Beware geeks bearing gifts – why sports’ rights holders need to think carefully before moving away from ‘traditional’ broadcasters
Two significant events this week raised eyebrows in the lucrative world of live sports broadcasting.
Firstly, Facebook agreed an exclusive deal to show La Liga to users in Asian territories including India, Bangladesh, Sri Lanka and Pakistan.
It will live stream all 380 matches this season for free to its 348 million users in the region. The move fits with Facebook's ambition to grow use of its social networking platform outside markets that have reached saturation. As a country with a population of 1.3 billion and relatively affordable mobile data, India, in particular, is an obvious target.

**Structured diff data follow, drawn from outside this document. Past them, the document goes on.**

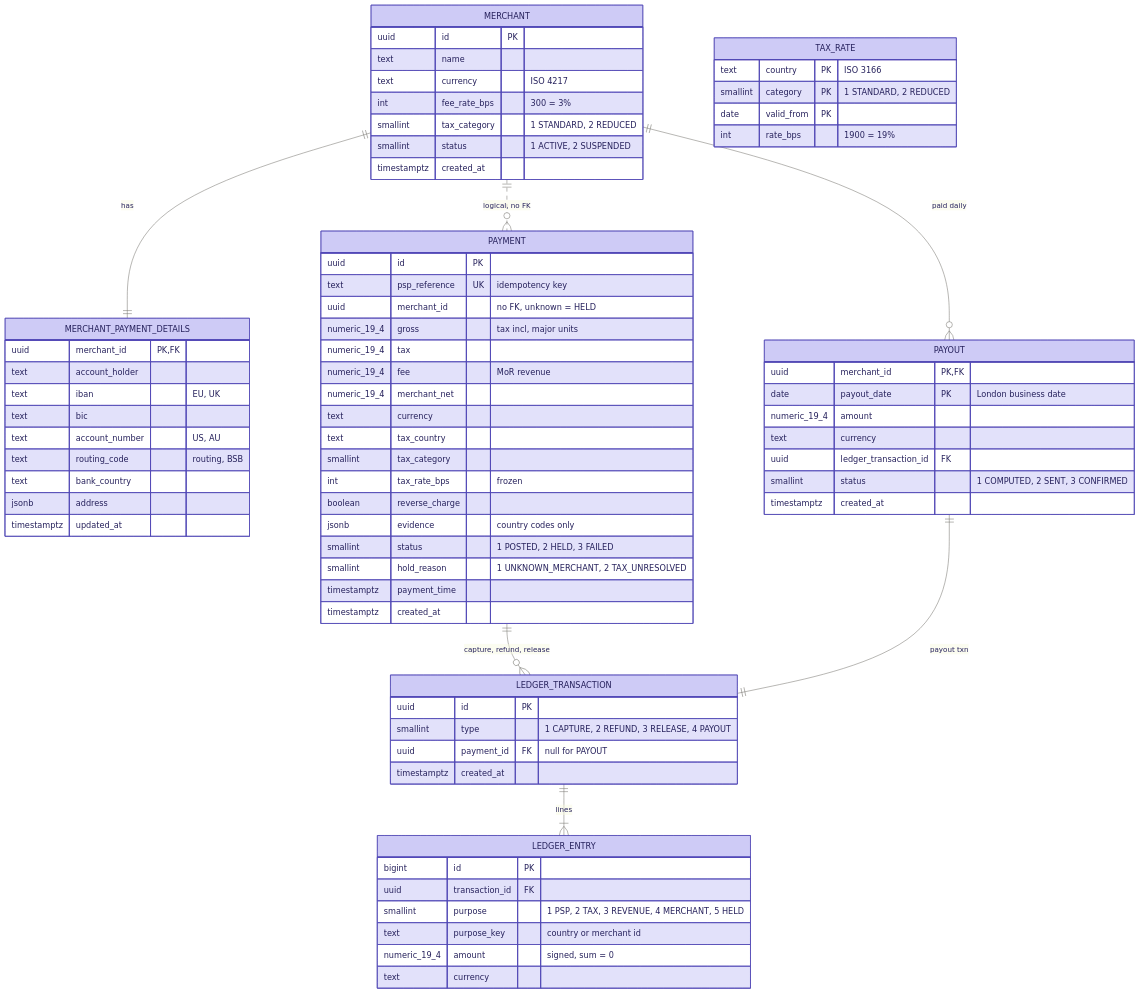
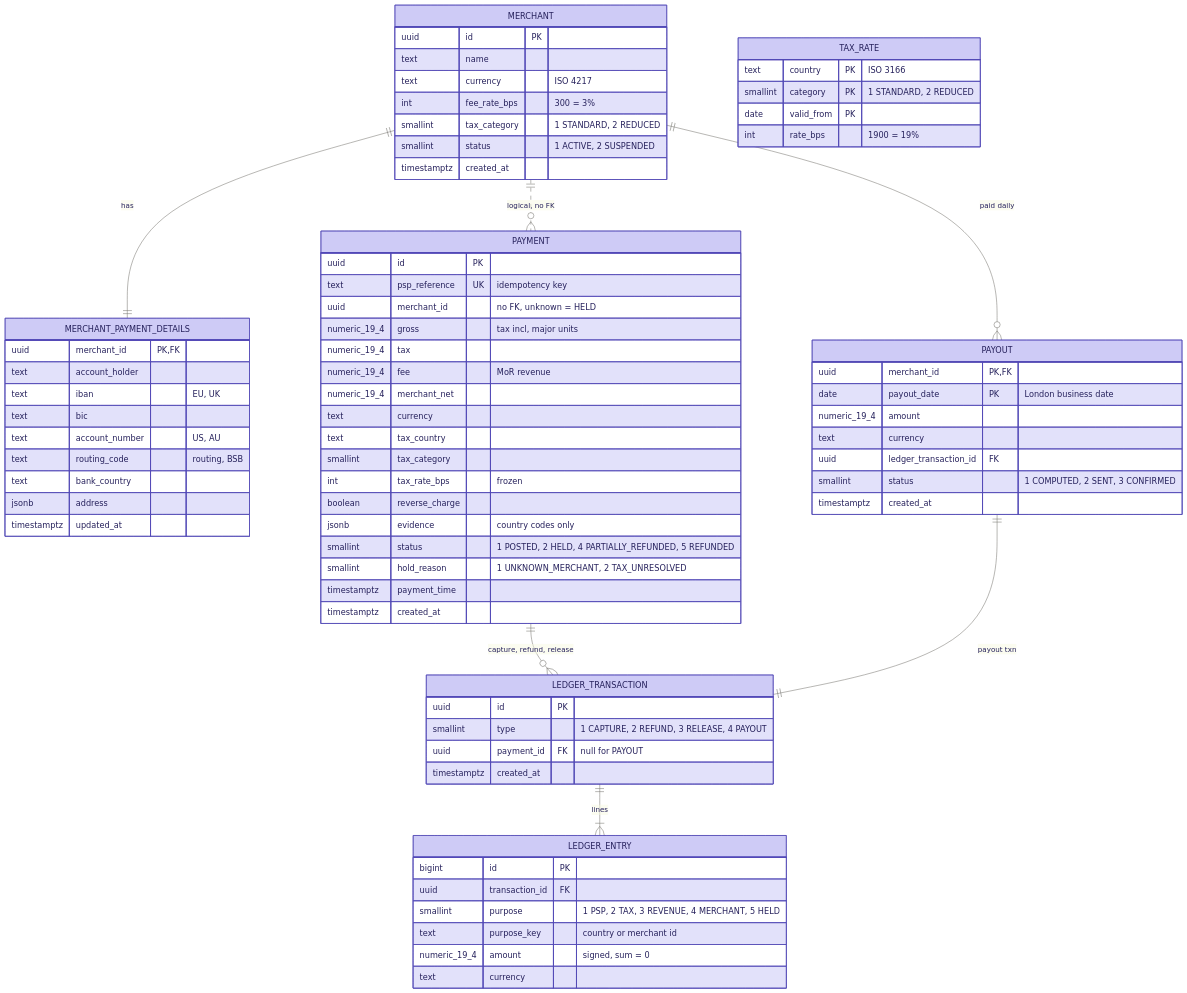
The fifth of 5 diagrams in README.md (Pixhunter/Ledger), drawn with Mermaid before and after one commit. The commit also changed other lines of this file and 43 other files, not shown here.

````diff
--- a/README.md
+++ b/README.md
@@ -618,82 +627,82 @@
 ```mermaid
 %%{init: {"theme": "base", "themeVariables": {
   "primaryColor": "#CECBF6", "primaryTextColor": "#26215C",
   "primaryBorderColor": "#534AB7", "lineColor": "#73726c",
   "attributeBackgroundColorOdd": "#FFFFFF",
   "attributeBackgroundColorEven": "#F1EFE8"}}}%%
 erDiagram
   MERCHANT ||--|| MERCHANT_PAYMENT_DETAILS : has
   MERCHANT ||..o{ PAYMENT : "logical, no FK"
   PAYMENT ||--o{ LEDGER_TRANSACTION : "capture, refund, release"
   LEDGER_TRANSACTION ||--|{ LEDGER_ENTRY : lines
   MERCHANT ||--o{ PAYOUT : "paid daily"
   PAYOUT ||--|| LEDGER_TRANSACTION : "payout txn"
   MERCHANT {
     uuid id PK
     text name
     text currency "ISO 4217"
     int fee_rate_bps "300 = 3%"
     smallint tax_category "1 STANDARD, 2 REDUCED"
     smallint status "1 ACTIVE, 2 SUSPENDED"
     timestamptz created_at
   }
   MERCHANT_PAYMENT_DETAILS {
     uuid merchant_id PK,FK
     text account_holder
     text iban "EU, UK"
     text bic
     text account_number "US, AU"
     text routing_code "routing, BSB"
     text bank_country
     jsonb address
     timestamptz updated_at
   }
   TAX_RATE {
     text country PK "ISO 3166"
     smallint category PK "1 STANDARD, 2 REDUCED"
     date valid_from PK
     int rate_bps "1900 = 19%"
   }
   PAYMENT {
     uuid id PK
     text psp_reference UK "idempotency key"
     uuid merchant_id "no FK, unknown = HELD"
     numeric_19_4 gross "tax incl, major units"
     numeric_19_4 tax
     numeric_19_4 fee "MoR revenue"
     numeric_19_4 merchant_net
     text currency
     text tax_country
     smallint tax_category
     int tax_rate_bps "frozen"
     boolean reverse_charge
     jsonb evidence "country codes only"
-    smallint status "1 POSTED, 2 HELD, 3 FAILED"
+    smallint status "1 POSTED, 2 HELD, 4 PARTIALLY_REFUNDED, 5 REFUNDED"
     smallint hold_reason "1 UNKNOWN_MERCHANT, 2 TAX_UNRESOLVED"
     timestamptz payment_time
     timestamptz created_at
   }
   LEDGER_TRANSACTION {
     uuid id PK
     smallint type "1 CAPTURE, 2 REFUND, 3 RELEASE, 4 PAYOUT"
     uuid payment_id FK "null for PAYOUT"
     timestamptz created_at
   }
   LEDGER_ENTRY {
     bigint id PK
     uuid transaction_id FK
     smallint purpose "1 PSP, 2 TAX, 3 REVENUE, 4 MERCHANT, 5 HELD"
     text purpose_key "country or merchant id"
     numeric_19_4 amount "signed, sum = 0"
     text currency
   }
   PAYOUT {
     uuid merchant_id PK,FK
     date payout_date PK "London business date"
     numeric_19_4 amount
     text currency
     uuid ledger_transaction_id FK
     smallint status "1 COMPUTED, 2 SENT, 3 CONFIRMED"
     timestamptz created_at
   }
 ```
````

This is the first big move by Facebook but follows an expected trend with Amazon broadcasting the US Open tennis for the first time this month and proposing to bundle 20 English Premier League matches together with its Prime subscription service from next year.
In a world where competition for live sports rights has been under threat with traditional broadcast companies consolidating at speed and others (notably both the BBC and ITV in the UK) struggling to compete, seeing these new channels come to market is encouraging for sports rights holders and championship promoters.

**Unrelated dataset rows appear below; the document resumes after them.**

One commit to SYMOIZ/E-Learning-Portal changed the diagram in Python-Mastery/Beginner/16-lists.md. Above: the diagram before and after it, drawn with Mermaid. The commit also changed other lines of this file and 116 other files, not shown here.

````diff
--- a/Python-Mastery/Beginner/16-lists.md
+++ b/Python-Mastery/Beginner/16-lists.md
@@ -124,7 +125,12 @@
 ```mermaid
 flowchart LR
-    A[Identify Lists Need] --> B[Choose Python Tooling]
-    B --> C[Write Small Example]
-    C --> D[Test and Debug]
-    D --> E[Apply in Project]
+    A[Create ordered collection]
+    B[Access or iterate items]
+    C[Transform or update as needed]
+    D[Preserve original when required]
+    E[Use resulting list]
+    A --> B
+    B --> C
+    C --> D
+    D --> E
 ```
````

The second significant event this past weekend saw Eleven Sports streaming live coverage of this year's PGA Championship, golf's fourth and final major of the year. Eleven Sports has competed successfully for a number of valuable broadcast rights in recent months.
However, a string of technical issues affected coverage on day one of the championship - including a very makeshift studio offering, microphone crosstalk and a cut in service as Brooks Koepka holed the winning putt - left many viewers unhappy with the coverage.
Live sports is the last great asset of the linear TV industry and sports rights holders have been the principal benefactor of enhanced competition from new entrants to the market. The value of live rights has continued to escalate.
However, it becomes clear that the experience and technical skills of the more traditional broadcast companies in producing an entertaining and quality broadcast feed should not be discarded lightly in return for short-term financial benefits.
Rights holders will be acutely aware that their real asset is not the live rights they control, but the audience for those rights. In a multi-channel world where the sports fan must choose carefully where to allocate their time, an audience will be swiftly lost to poor quality coverage, and much harder to rebuild.
So while increased competition from the technology companies will help maintain the financial value of live rights, the risks of moving away from more traditional broadcasters will remain significant. Until, that is, the geeks learn the skills needed to deliver a quality product.
History suggests that will not take long.